7 Kinds of Marriage Documents

By Sharon DeBartolo Carmack Premium

Several different types of marriage documents are generated before a couple says “I do.” While all of these won’t exist for any one couple, all are worth looking for.

Banns: Church-generated documents that were a custom dating back to colonial America. Banns of a couple’s intention to marry were posted or read on three consecutive Sundays.

Certificates: The document given to the couple after the ceremony, may be found among family papers. It may not have all the personal detail that can be found on a license. Copies of certificates may be recorded in the church or with a town or county clerk.

Marriage returns or registers: Ministers and justices of the peace sent a record of the marriages they performed to the town hall or county courthouse. These were recorded in books called returns or registers. Unfortunately, some marriages were never recorded beyond what the minister or justice of the peace kept in their private journals or ledgers.

Intentions: Similar to church banns, except filed with the county or town clerk.

Bonds: Common in Southern colonies and states. A bond was posted before the marriage license by the groom and usually the father of the bride or some other close relative. The bond carried a monetary amount to defray costs in the event the marriage did not take place. Usually recorded in the bride’s county of residence.

Licenses: These applications to marry usually contain the most genealogical information of all marriage documents, giving personal information on both the bride and the groom, but licenses may not have been required in all states or have survived. They’re most common after the Civil War, when they replaced banns and bonds.

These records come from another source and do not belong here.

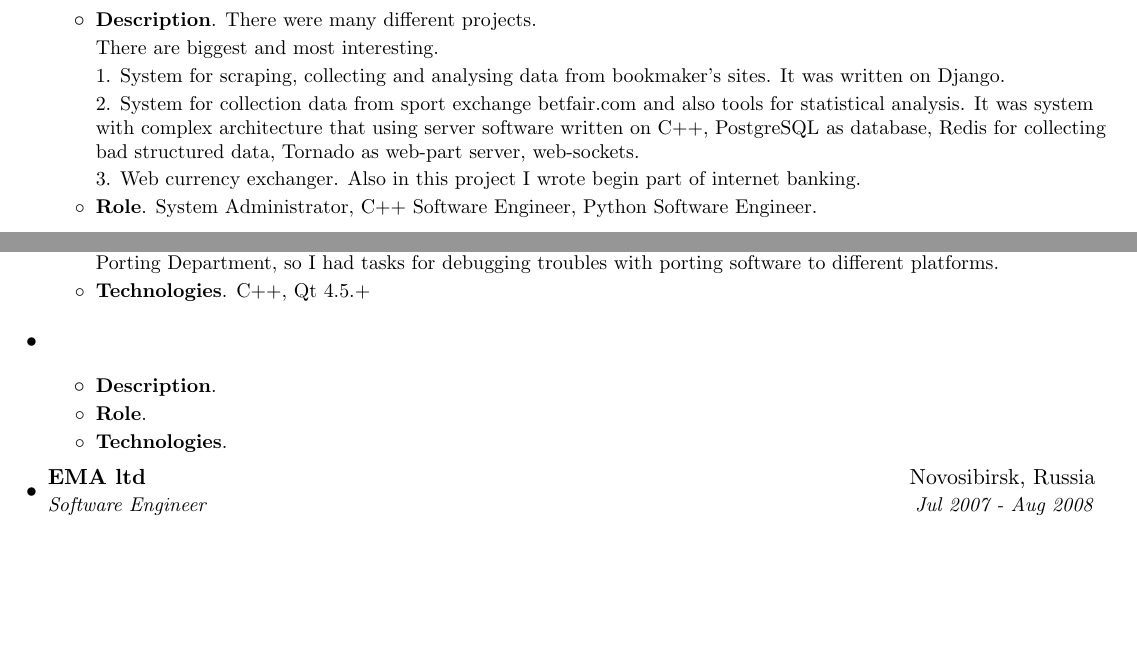
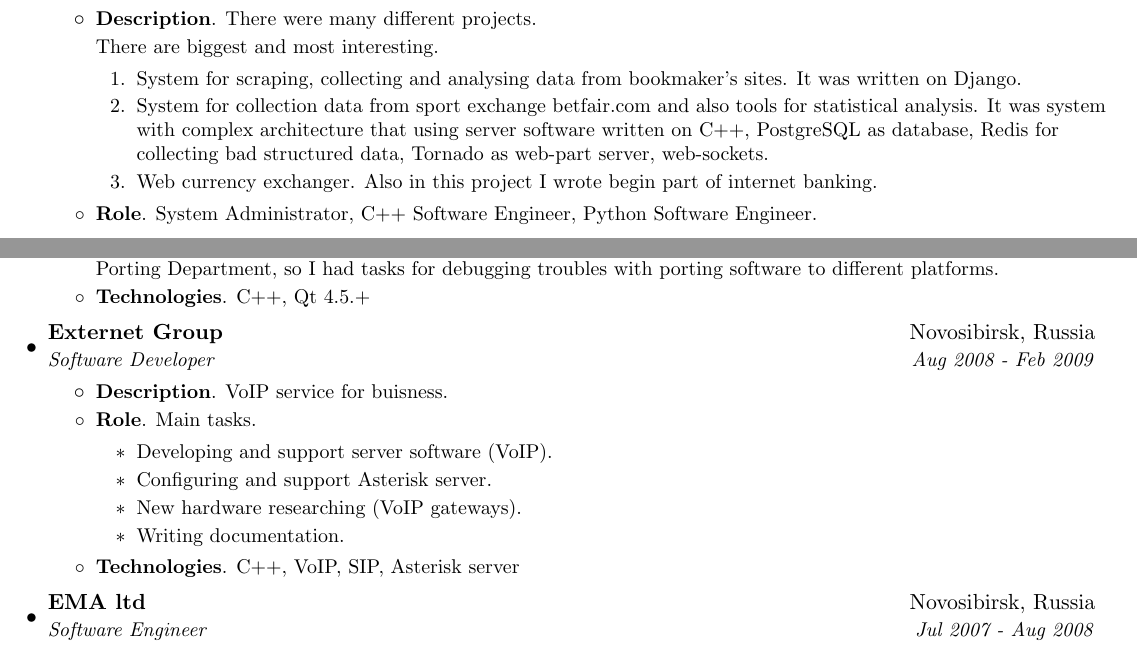
Before and after one commit to ornicum/cv, a LaTeX CV (AndreiShestakovCV.tex): two parts of pages 1 and 2 of 2, joined at a grey line, cut so that both start at the same text, the shorter picture padded with empty space. Compiled offline with pdfLaTeX.

Commit message:
[+] Add Externet info.

```diff
--- a/AndreiShestakovCV.tex
+++ b/AndreiShestakovCV.tex
@@ -119,12 +119,11 @@
           {There were many different projects.
 
            There are biggest and most interesting.
-
-          1. System for scraping, collecting and analysing data from bookmaker's sites. It was written on Django.
-
-          2. System for collection data from sport exchange betfair.com and also tools for statistical analysis. It was system with complex architecture that using server software written on C++, PostgreSQL as database, Redis for collecting bad structured data, Tornado as web-part server, web-sockets.
-
-          3. Web currency exchanger. Also in this project I wrote begin part of internet banking.}
+	   \begin{enumerate}
+             \item System for scraping, collecting and analysing data from bookmaker's sites. It was written on Django.
+             \item System for collection data from sport exchange betfair.com and also tools for statistical analysis. It was system with complex architecture that using server software written on C++, PostgreSQL as database, Redis for collecting bad structured data, Tornado as web-part server, web-sockets.
+             \item Web currency exchanger. Also in this project I wrote begin part of internet banking.
+	   \end{enumerate}}
         \resumeItem{Role}
           {System Administrator, C++ Software Engineer, Python Software Engineer.}
       \resumeItemListEnd
@@ -190,15 +189,22 @@
        \resumeItemListEnd
 
      \resumeSubheading
-       {}{}
-       {}{}
+       {Externet Group}{Novosibirsk, Russia}
+       {Software Developer}{Aug 2008 - Feb 2009}
        \resumeItemListStart
          \resumeItem{Description}
-	   {}
+	   {VoIP service for buisness.}
 	 \resumeItem{Role}
-	   {}
+	   {Main tasks.
+	     \begin{itemize}
+               \item Developing and support server software (VoIP).
+               \item Configuring and support Asterisk server.
+	       \item New hardware researching (VoIP gateways).
+	       \item Writing documentation.
+             \end{itemize}
+	   }
 	 \resumeItem{Technologies}
-	   {}
+	   {C++, VoIP, SIP, Asterisk server}
        \resumeItemListEnd
 
      \resumeSubheading
```
Also changed, not shown: AndreiShestakovCV.tex (2 more changed lines).
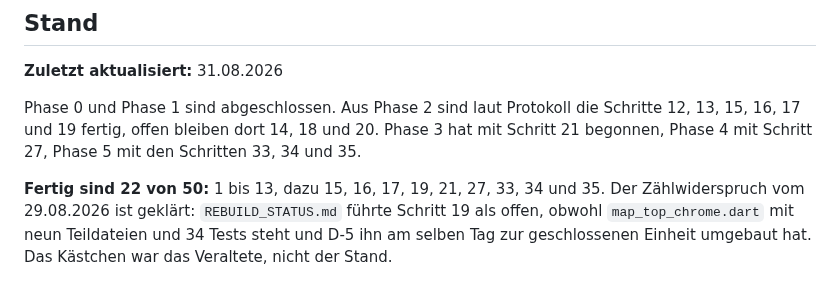
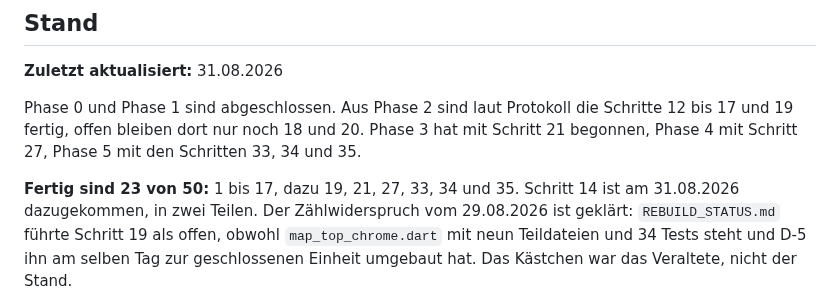
Before and after one commit to Daigon2/flutter-fact, a Markdown page: HANDOFF.md, the part around the change. Rendered like a GitHub page.

Commit message:
docs: 23 von 50, Schritt 14 zaehlt mit
Die Zahl im Stand stand noch auf 22 und die Aufzaehlung fuehrte 14 als offen.
Beides nachgezogen, samt der Phase-2-Zeile, in der jetzt nur noch 18 und 20
offen sind.

Docs-only, kein Gate anwendbar, keins gelaufen.

Co-Authored-By: Claude Opus 5 <noreply@anthropic.com>

```diff
--- a/HANDOFF.md
+++ b/HANDOFF.md
@@ -20,11 +20,12 @@ und Fundstellen stehen in `REBUILD_STATUS.md`, nicht hier.
 **Zuletzt aktualisiert:** 31.08.2026
 
 Phase 0 und Phase 1 sind abgeschlossen. Aus Phase 2 sind laut Protokoll die
-Schritte 12, 13, 15, 16, 17 und 19 fertig, offen bleiben dort 14, 18 und 20.
+Schritte 12 bis 17 und 19 fertig, offen bleiben dort nur noch 18 und 20.
 Phase 3 hat mit Schritt 21 begonnen, Phase 4 mit Schritt 27, Phase 5 mit
 den Schritten 33, 34 und 35.
 
-**Fertig sind 22 von 50:** 1 bis 13, dazu 15, 16, 17, 19, 21, 27, 33, 34 und 35. Der
+**Fertig sind 23 von 50:** 1 bis 17, dazu 19, 21, 27, 33, 34 und 35. Schritt 14 ist
+am 31.08.2026 dazugekommen, in zwei Teilen. Der
 Zählwiderspruch vom 29.08.2026 ist geklärt: `REBUILD_STATUS.md` führte Schritt
 19 als offen, obwohl `map_top_chrome.dart` mit neun Teildateien und 34 Tests
 steht und D-5 ihn am selben Tag zur geschlossenen Einheit umgebaut hat. Das
```
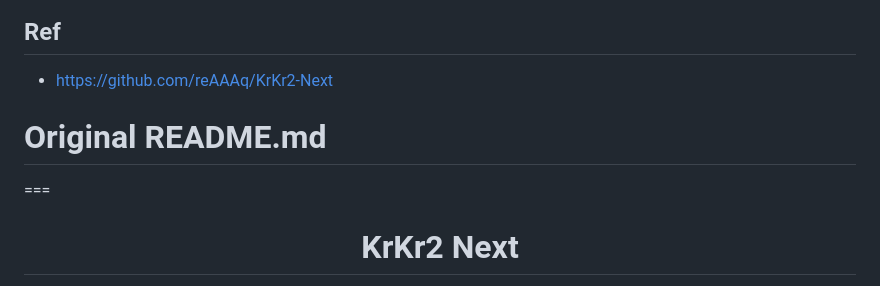
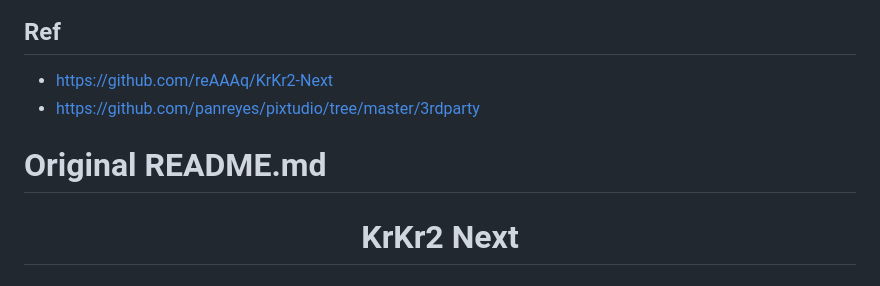
Before and after one commit to weimingtom/KrKr2-Next-no-vcpkg, a Markdown page: README.md, the part around the change. Rendered like a GitHub page.

```diff
--- a/README.md
+++ b/README.md
@@ -3,9 +3,9 @@
 
 ## Ref
 * https://github.com/reAAAq/KrKr2-Next
+* https://github.com/panreyes/pixtudio/tree/master/3rdparty
 
 # Original README.md
-===
 
 <p align="center">
   <h1 align="center">KrKr2 Next</h1>
```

Prenuptial contracts: Most common in the South, where the bride brought substantial real or personal property to the marriage that was to remain in her family and not become part of her husband’s property. “Prenups” are more common prior to a second marriage, where the widow wants to insure that her property passes to her first husband’s heirs. Look in deed books and in other court documents.
From the June 2000 issue of Family Tree Magazine